Instructions to follow:
Collect each line of the entries that holds the string "wide".

Records to process:

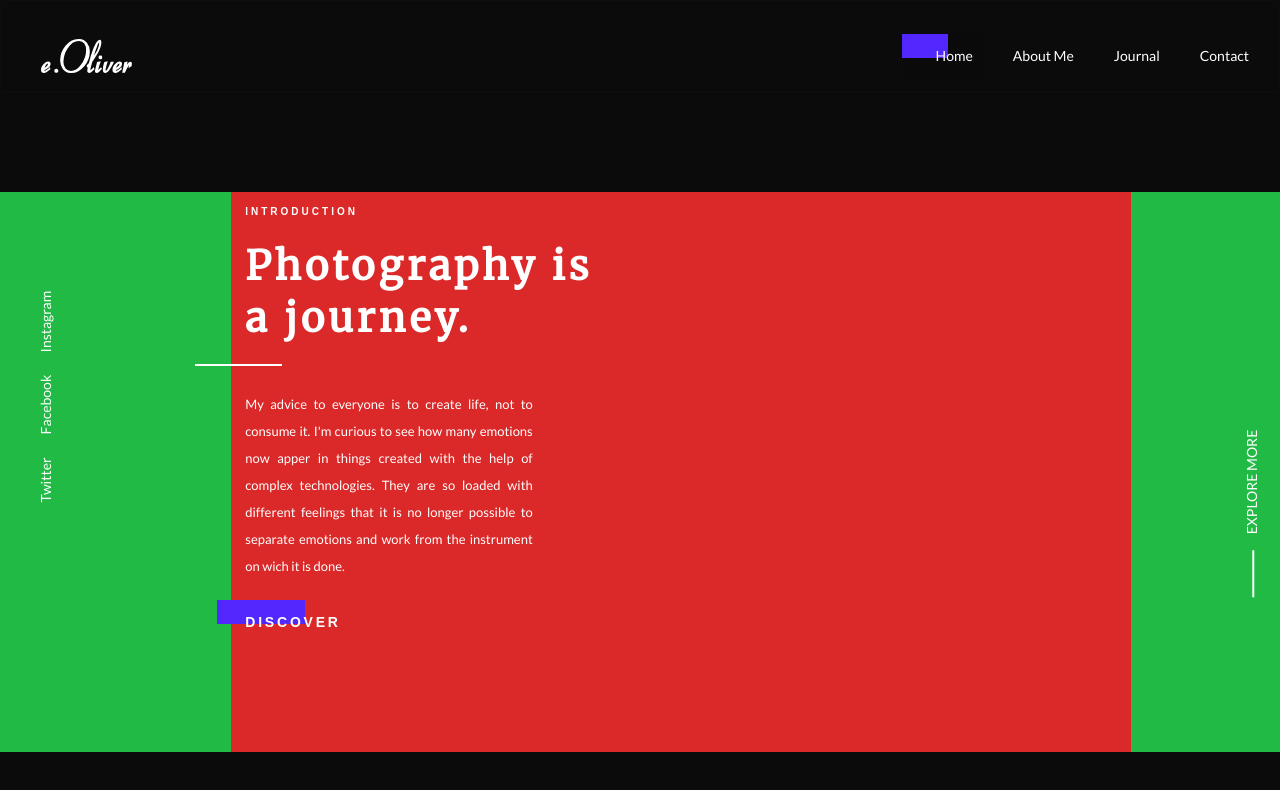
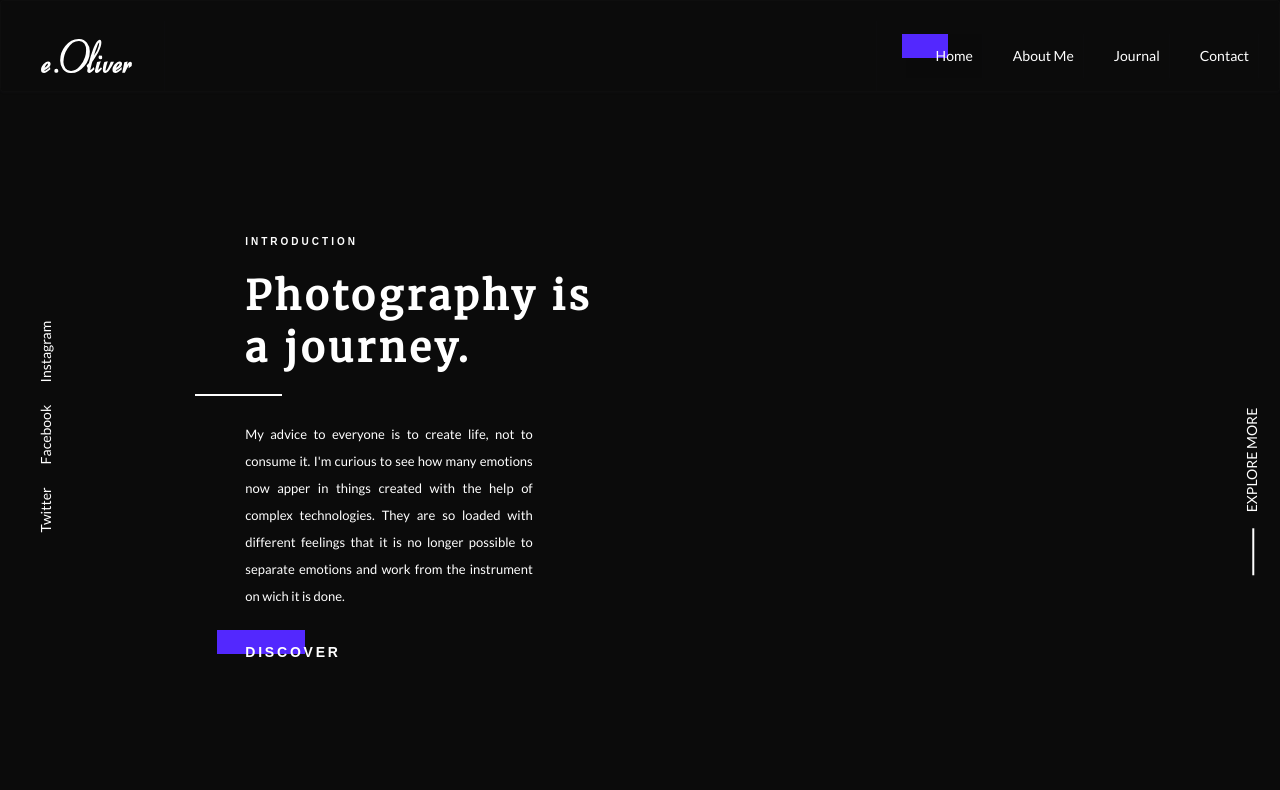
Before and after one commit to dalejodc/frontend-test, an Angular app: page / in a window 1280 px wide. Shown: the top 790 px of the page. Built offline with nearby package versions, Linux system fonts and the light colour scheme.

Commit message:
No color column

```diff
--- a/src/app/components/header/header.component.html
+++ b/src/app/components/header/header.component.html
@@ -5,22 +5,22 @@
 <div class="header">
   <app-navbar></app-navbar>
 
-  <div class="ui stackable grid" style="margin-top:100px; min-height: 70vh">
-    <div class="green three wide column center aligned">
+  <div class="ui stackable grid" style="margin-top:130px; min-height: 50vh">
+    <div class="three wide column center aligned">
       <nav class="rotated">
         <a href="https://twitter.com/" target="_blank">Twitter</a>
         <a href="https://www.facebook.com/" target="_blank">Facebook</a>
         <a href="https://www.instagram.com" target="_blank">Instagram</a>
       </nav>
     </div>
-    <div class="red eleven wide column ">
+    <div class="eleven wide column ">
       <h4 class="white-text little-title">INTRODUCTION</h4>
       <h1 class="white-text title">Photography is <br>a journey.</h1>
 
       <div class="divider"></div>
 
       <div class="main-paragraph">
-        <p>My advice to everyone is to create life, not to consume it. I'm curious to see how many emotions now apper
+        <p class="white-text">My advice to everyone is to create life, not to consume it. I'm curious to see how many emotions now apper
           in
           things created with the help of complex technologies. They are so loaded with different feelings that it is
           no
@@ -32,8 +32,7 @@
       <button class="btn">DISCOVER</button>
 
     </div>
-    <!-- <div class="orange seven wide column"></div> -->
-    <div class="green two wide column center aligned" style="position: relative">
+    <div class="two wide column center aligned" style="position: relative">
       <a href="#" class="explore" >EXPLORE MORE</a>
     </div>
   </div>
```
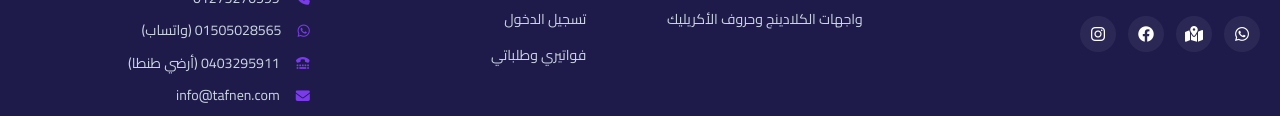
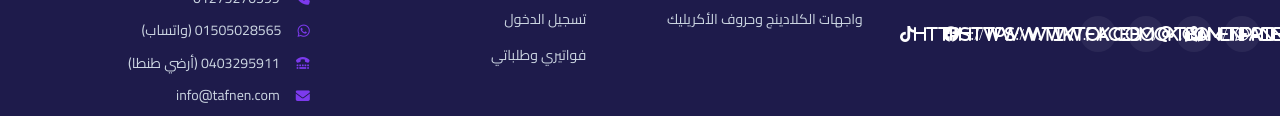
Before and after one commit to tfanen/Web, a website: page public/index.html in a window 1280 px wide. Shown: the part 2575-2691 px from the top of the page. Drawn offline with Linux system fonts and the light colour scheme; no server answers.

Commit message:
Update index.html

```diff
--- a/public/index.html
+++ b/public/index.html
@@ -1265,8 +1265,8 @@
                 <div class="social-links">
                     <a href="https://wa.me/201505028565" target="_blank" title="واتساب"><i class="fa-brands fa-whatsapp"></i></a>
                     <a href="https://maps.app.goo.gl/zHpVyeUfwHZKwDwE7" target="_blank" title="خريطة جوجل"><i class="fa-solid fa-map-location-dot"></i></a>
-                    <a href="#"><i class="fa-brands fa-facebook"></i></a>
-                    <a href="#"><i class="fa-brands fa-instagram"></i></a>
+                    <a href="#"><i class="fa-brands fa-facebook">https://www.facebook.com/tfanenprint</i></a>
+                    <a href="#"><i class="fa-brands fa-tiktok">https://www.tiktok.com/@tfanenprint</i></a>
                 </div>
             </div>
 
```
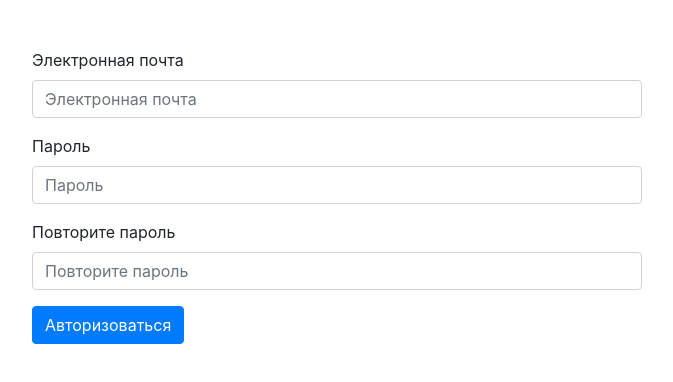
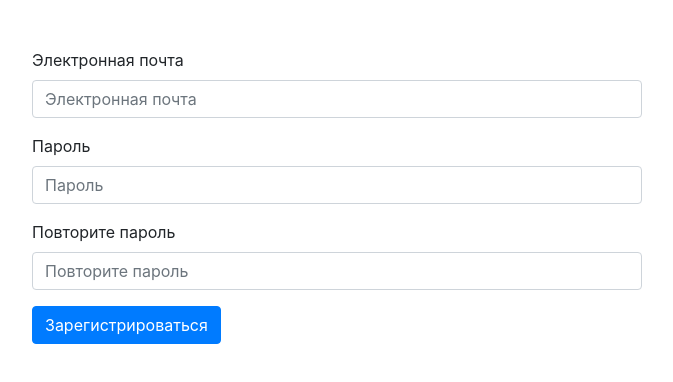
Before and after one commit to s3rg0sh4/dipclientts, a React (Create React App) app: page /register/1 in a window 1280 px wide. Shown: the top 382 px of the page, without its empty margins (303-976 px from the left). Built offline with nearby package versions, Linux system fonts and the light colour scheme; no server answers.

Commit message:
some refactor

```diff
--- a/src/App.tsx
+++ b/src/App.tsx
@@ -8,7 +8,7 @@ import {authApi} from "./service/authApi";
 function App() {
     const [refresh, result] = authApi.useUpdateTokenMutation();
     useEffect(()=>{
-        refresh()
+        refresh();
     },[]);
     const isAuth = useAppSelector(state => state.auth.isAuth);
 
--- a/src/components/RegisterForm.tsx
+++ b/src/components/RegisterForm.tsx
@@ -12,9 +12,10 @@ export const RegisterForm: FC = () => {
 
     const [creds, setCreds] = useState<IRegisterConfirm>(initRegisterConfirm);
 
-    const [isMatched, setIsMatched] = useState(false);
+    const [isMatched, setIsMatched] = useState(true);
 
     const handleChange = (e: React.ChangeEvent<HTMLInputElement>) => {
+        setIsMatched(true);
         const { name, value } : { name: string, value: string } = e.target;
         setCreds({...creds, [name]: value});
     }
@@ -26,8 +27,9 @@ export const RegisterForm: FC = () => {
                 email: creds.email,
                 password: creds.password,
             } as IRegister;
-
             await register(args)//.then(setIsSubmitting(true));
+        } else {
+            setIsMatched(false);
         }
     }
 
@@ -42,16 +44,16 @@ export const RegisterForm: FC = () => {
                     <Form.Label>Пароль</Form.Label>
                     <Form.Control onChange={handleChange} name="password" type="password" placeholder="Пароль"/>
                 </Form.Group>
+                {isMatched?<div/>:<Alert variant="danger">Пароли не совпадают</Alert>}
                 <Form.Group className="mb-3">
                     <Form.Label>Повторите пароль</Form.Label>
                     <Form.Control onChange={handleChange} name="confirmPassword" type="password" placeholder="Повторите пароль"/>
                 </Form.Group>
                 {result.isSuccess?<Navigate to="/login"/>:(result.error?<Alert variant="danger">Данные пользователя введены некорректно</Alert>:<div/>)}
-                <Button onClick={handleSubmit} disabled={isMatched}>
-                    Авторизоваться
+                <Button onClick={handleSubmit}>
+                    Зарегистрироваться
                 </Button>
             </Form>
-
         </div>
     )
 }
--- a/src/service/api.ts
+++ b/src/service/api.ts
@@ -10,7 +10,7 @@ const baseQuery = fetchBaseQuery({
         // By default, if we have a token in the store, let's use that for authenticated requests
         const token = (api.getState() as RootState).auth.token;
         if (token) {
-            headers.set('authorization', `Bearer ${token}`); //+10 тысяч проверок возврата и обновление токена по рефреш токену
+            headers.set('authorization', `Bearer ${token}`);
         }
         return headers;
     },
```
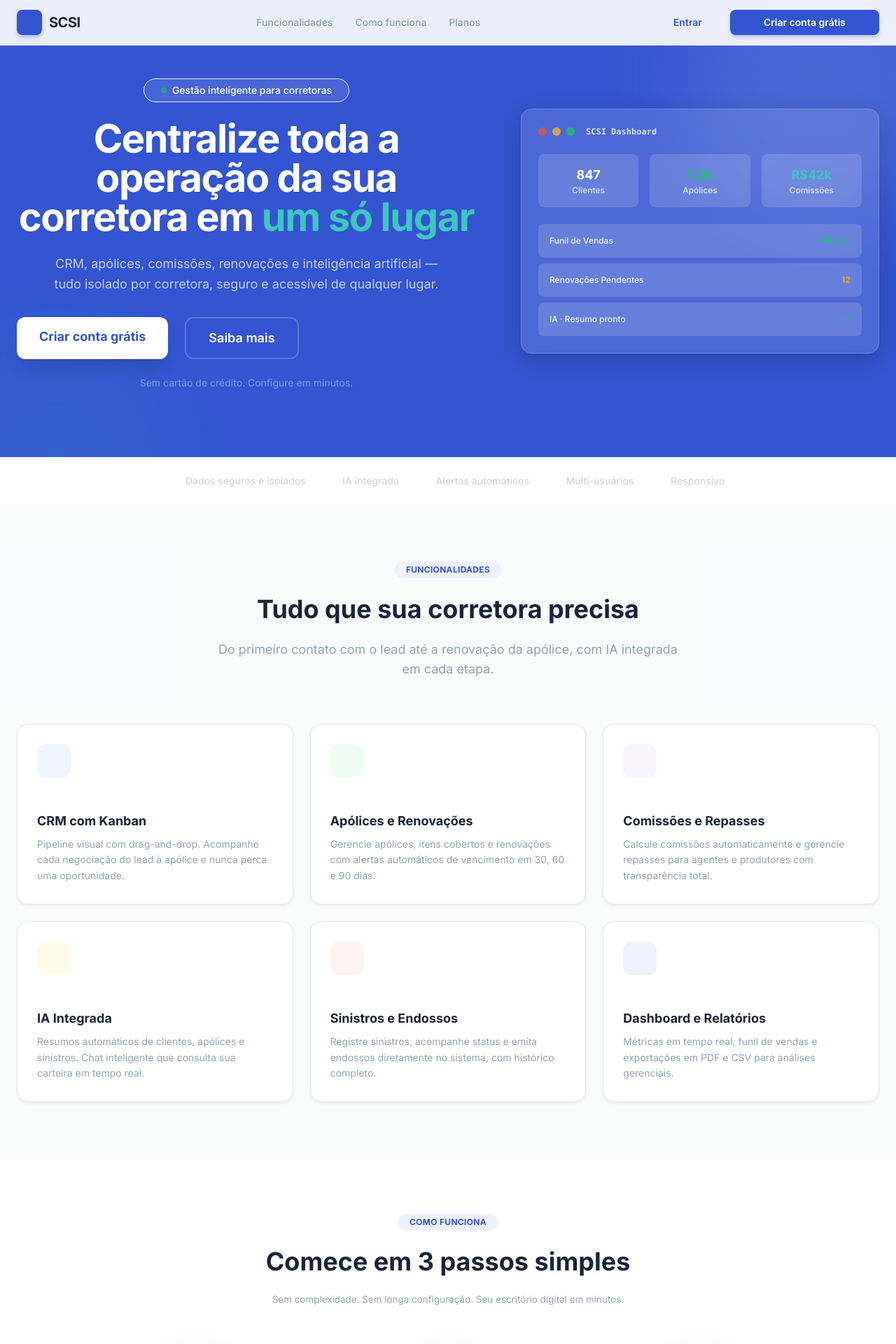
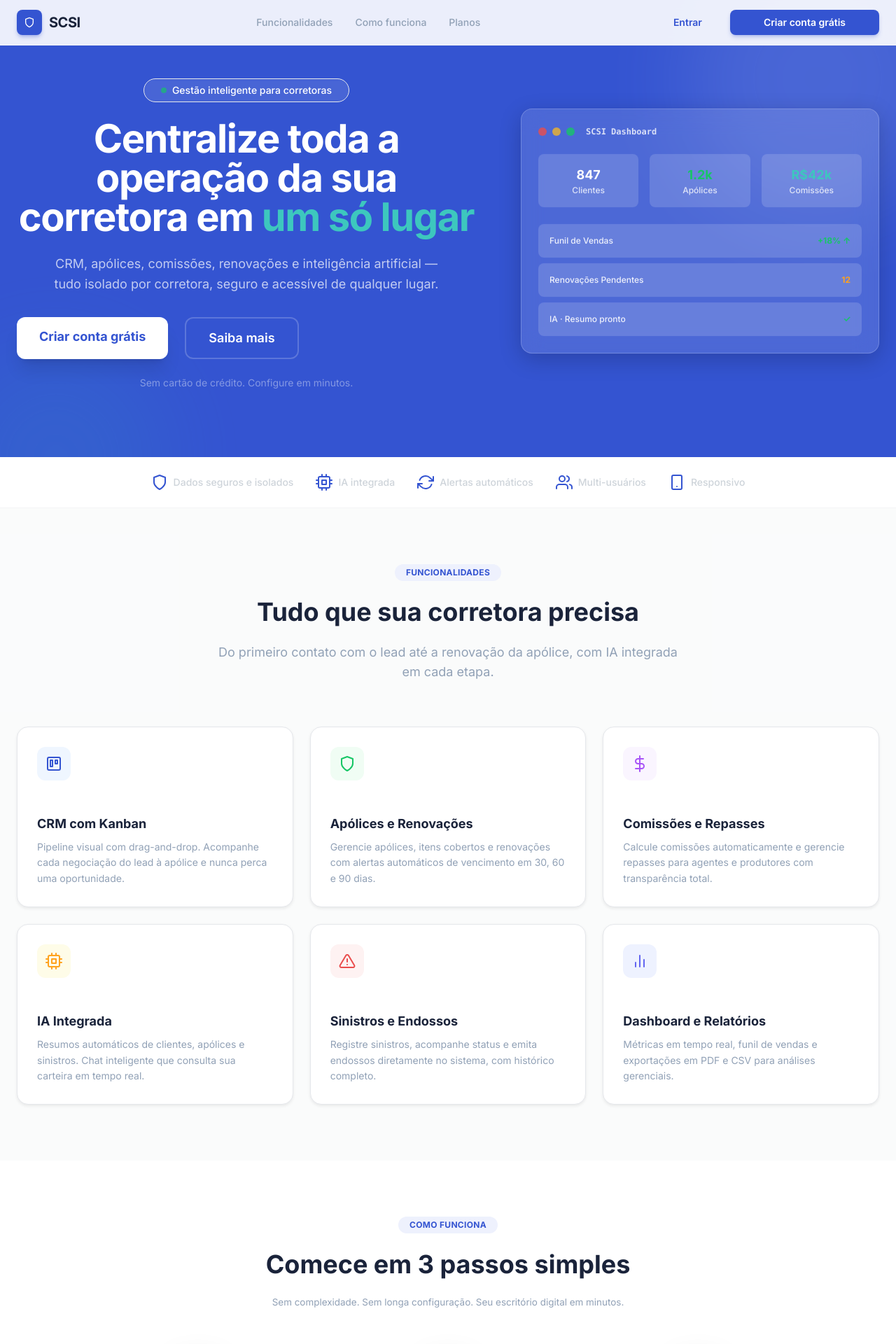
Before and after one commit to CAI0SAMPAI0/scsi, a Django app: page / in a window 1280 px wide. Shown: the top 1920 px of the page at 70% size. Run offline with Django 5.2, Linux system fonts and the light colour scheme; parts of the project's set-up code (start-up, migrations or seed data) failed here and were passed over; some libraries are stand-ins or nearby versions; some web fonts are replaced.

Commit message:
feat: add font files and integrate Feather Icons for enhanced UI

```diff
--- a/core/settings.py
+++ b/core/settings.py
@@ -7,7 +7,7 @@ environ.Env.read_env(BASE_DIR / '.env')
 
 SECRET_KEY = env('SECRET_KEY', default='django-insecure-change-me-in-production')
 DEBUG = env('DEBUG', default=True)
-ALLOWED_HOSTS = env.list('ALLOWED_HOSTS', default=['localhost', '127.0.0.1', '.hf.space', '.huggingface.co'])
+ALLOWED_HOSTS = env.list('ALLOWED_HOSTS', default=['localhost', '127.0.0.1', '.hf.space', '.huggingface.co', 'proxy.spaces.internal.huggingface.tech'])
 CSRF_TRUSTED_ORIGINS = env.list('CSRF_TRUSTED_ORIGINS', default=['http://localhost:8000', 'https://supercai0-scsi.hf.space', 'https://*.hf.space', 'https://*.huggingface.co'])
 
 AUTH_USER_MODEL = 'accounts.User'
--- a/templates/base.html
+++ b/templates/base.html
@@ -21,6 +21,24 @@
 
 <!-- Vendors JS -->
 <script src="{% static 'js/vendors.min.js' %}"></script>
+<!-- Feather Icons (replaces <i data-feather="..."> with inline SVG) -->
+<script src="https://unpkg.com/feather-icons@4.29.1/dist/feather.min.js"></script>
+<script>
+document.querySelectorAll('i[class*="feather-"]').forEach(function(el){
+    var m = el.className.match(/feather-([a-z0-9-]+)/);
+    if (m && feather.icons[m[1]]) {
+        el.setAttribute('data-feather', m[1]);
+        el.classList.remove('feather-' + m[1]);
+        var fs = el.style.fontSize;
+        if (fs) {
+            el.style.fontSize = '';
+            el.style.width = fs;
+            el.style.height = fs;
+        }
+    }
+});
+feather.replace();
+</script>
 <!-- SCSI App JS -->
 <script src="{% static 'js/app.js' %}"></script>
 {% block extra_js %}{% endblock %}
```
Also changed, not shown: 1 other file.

Task response:
Before and after one commit to dalejodc/frontend-test, an Angular app: page / in a window 1280 px wide. Shown: the top 790 px of the page. Built offline with nearby package versions, Linux system fonts and the light colour scheme.
-    <div class="green three wide column center aligned">
+    <div class="three wide column center aligned">
-    <div class="red eleven wide column ">
+    <div class="eleven wide column ">
-    <!-- <div class="orange seven wide column"></div> -->
-    <div class="green two wide column center aligned" style="position: relative">
+    <div class="two wide column center aligned" style="position: relative">
Before and after one commit to tfanen/Web, a website: page public/index.html in a window 1280 px wide. Shown: the part 2575-2691 px from the top of the page. Drawn offline with Linux system fonts and the light colour scheme; no server answers.
Before and after one commit to s3rg0sh4/dipclientts, a React (Create React App) app: page /register/1 in a window 1280 px wide. Shown: the top 382 px of the page, without its empty margins (303-976 px from the left). Built offline with nearby package versions, Linux system fonts and the light colour scheme; no server answers.
Before and after one commit to CAI0SAMPAI0/scsi, a Django app: page / in a window 1280 px wide. Shown: the top 1920 px of the page at 70% size. Run offline with Django 5.2, Linux system fonts and the light colour scheme; parts of the project's set-up code (start-up, migrations or seed data) failed here and were passed over; some libraries are stand-ins or nearby versions; some web fonts are replaced.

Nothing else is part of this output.